▸ Task directions: Retype the whole listing that follows so that it matches the original exactly.

▸ Data supplied:

___

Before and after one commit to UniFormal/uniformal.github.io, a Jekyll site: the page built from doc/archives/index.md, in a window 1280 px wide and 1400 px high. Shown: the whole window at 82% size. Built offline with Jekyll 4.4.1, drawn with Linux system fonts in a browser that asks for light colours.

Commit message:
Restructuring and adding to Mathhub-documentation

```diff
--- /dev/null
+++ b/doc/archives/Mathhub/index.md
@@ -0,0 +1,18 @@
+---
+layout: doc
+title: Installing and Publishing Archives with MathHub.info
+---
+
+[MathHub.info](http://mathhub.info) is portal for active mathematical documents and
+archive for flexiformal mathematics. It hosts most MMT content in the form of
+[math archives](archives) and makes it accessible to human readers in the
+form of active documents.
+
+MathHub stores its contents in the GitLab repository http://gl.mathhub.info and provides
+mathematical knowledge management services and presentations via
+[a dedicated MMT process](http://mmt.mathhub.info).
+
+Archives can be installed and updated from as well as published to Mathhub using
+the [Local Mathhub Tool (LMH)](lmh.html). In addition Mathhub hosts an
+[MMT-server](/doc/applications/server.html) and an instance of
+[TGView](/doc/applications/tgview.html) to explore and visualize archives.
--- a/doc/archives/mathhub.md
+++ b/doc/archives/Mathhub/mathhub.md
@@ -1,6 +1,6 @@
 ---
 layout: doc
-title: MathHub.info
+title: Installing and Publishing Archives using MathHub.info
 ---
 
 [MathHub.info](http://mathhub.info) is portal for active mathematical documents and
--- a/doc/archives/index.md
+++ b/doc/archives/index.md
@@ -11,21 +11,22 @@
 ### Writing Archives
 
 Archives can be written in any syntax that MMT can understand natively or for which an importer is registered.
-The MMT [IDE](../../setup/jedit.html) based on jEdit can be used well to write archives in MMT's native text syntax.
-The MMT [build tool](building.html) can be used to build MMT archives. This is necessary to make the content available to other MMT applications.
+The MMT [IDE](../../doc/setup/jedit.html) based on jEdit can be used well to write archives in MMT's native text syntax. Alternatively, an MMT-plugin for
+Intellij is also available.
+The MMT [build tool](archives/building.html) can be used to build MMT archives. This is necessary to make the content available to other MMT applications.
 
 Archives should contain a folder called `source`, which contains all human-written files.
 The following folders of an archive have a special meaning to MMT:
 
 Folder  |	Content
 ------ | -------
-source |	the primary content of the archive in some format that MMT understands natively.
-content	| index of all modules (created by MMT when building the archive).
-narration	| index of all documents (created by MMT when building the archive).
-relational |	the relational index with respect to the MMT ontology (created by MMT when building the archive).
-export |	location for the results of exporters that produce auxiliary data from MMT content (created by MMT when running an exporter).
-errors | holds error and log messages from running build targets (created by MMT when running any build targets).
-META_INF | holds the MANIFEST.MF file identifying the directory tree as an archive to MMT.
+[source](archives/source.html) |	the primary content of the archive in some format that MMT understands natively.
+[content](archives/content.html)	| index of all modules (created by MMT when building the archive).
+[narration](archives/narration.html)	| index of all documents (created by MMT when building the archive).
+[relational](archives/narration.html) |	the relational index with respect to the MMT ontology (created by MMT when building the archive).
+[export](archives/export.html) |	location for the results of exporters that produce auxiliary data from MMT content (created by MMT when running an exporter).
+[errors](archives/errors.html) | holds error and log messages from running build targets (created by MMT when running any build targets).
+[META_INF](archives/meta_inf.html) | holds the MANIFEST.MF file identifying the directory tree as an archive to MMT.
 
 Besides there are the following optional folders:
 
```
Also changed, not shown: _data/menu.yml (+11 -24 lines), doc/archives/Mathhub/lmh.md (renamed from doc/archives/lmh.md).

___

▸ Result of this exercise:
Before and after one commit to UniFormal/uniformal.github.io, a Jekyll site: the page built from doc/archives/index.md, in a window 1280 px wide and 1400 px high. Shown: the whole window at 82% size. Built offline with Jekyll 4.4.1, drawn with Linux system fonts in a browser that asks for light colours.

Commit message:
Restructuring and adding to Mathhub-documentation

```diff
--- /dev/null
+++ b/doc/archives/Mathhub/index.md
@@ -0,0 +1,18 @@
+---
+layout: doc
+title: Installing and Publishing Archives with MathHub.info
+---
+
+[MathHub.info](http://mathhub.info) is portal for active mathematical documents and
+archive for flexiformal mathematics. It hosts most MMT content in the form of
+[math archives](archives) and makes it accessible to human readers in the
+form of active documents.
+
+MathHub stores its contents in the GitLab repository http://gl.mathhub.info and provides
+mathematical knowledge management services and presentations via
+[a dedicated MMT process](http://mmt.mathhub.info).
+
+Archives can be installed and updated from as well as published to Mathhub using
+the [Local Mathhub Tool (LMH)](lmh.html). In addition Mathhub hosts an
+[MMT-server](/doc/applications/server.html) and an instance of
+[TGView](/doc/applications/tgview.html) to explore and visualize archives.
--- a/doc/archives/mathhub.md
+++ b/doc/archives/Mathhub/mathhub.md
@@ -1,6 +1,6 @@
 ---
 layout: doc
-title: MathHub.info
+title: Installing and Publishing Archives using MathHub.info
 ---
 
 [MathHub.info](http://mathhub.info) is portal for active mathematical documents and
--- a/doc/archives/index.md
+++ b/doc/archives/index.md
@@ -11,21 +11,22 @@
 ### Writing Archives
 
 Archives can be written in any syntax that MMT can understand natively or for which an importer is registered.
-The MMT [IDE](../../setup/jedit.html) based on jEdit can be used well to write archives in MMT's native text syntax.
-The MMT [build tool](building.html) can be used to build MMT archives. This is necessary to make the content available to other MMT applications.
+The MMT [IDE](../../doc/setup/jedit.html) based on jEdit can be used well to write archives in MMT's native text syntax. Alternatively, an MMT-plugin for
+Intellij is also available.
+The MMT [build tool](archives/building.html) can be used to build MMT archives. This is necessary to make the content available to other MMT applications.
 
 Archives should contain a folder called `source`, which contains all human-written files.
 The following folders of an archive have a special meaning to MMT:
 
 Folder  |	Content
 ------ | -------
-source |	the primary content of the archive in some format that MMT understands natively.
-content	| index of all modules (created by MMT when building the archive).
-narration	| index of all documents (created by MMT when building the archive).
-relational |	the relational index with respect to the MMT ontology (created by MMT when building the archive).
-export |	location for the results of exporters that produce auxiliary data from MMT content (created by MMT when running an exporter).
-errors | holds error and log messages from running build targets (created by MMT when running any build targets).
-META_INF | holds the MANIFEST.MF file identifying the directory tree as an archive to MMT.
+[source](archives/source.html) |	the primary content of the archive in some format that MMT understands natively.
+[content](archives/content.html)	| index of all modules (created by MMT when building the archive).
+[narration](archives/narration.html)	| index of all documents (created by MMT when building the archive).
+[relational](archives/narration.html) |	the relational index with respect to the MMT ontology (created by MMT when building the archive).
+[export](archives/export.html) |	location for the results of exporters that produce auxiliary data from MMT content (created by MMT when running an exporter).
+[errors](archives/errors.html) | holds error and log messages from running build targets (created by MMT when running any build targets).
+[META_INF](archives/meta_inf.html) | holds the MANIFEST.MF file identifying the directory tree as an archive to MMT.
 
 Besides there are the following optional folders:
 
```
Also changed, not shown: _data/menu.yml (+11 -24 lines), doc/archives/Mathhub/lmh.md (renamed from doc/archives/lmh.md).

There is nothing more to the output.